Every line of the following records that includes "infrank" should be copied.
(Beginning of Input for this task)
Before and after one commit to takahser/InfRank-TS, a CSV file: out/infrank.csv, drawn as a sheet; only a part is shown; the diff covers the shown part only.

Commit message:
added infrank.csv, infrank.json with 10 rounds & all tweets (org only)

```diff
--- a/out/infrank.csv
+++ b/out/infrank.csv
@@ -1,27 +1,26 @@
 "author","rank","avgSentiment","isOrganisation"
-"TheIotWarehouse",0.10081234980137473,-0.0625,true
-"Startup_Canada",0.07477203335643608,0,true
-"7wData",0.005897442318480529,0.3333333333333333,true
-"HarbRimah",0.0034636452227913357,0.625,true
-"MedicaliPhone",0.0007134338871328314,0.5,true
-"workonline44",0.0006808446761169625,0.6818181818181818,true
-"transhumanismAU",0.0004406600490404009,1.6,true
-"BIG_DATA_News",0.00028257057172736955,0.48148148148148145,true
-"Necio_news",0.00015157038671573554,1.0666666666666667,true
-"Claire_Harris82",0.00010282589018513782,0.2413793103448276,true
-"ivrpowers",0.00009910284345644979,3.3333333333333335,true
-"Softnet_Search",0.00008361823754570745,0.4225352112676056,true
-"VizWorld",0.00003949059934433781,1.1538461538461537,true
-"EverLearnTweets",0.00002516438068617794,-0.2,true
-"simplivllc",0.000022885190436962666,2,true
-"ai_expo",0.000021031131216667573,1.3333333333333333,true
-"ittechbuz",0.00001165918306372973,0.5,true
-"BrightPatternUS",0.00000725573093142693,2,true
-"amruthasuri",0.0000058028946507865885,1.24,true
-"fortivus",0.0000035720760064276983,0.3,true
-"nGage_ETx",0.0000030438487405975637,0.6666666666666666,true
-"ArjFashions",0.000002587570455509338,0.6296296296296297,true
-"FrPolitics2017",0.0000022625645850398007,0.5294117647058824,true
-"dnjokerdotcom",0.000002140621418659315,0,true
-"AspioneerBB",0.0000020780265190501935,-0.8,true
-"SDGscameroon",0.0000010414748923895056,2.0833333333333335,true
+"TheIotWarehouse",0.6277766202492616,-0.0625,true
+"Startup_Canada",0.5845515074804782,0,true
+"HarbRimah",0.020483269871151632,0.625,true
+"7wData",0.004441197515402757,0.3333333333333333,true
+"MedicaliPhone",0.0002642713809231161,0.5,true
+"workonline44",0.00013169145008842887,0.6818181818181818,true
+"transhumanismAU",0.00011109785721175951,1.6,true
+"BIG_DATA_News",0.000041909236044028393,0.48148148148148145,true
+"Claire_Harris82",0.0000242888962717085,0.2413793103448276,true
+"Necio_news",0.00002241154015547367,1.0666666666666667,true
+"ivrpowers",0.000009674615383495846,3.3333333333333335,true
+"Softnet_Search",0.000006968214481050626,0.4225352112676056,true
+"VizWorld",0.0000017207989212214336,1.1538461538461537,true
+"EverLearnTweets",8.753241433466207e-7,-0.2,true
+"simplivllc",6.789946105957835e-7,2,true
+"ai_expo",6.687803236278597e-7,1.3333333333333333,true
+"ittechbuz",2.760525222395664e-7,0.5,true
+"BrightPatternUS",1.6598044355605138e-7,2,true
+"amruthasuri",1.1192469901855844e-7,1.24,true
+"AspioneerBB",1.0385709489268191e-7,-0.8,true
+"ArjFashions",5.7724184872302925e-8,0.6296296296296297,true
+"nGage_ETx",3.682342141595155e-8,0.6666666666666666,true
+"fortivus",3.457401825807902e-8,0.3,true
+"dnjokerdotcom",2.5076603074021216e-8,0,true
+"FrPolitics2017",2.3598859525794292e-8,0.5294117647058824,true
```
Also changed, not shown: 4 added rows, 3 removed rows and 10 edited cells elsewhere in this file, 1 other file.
(End of Input for this task)
> **Answer area**
Before and after one commit to takahser/InfRank-TS, a CSV file: out/infrank.csv, drawn as a sheet; only a part is shown; the diff covers the shown part only.
added infrank.csv, infrank.json with 10 rounds & all tweets (org only)
--- a/out/infrank.csv
+++ b/out/infrank.csv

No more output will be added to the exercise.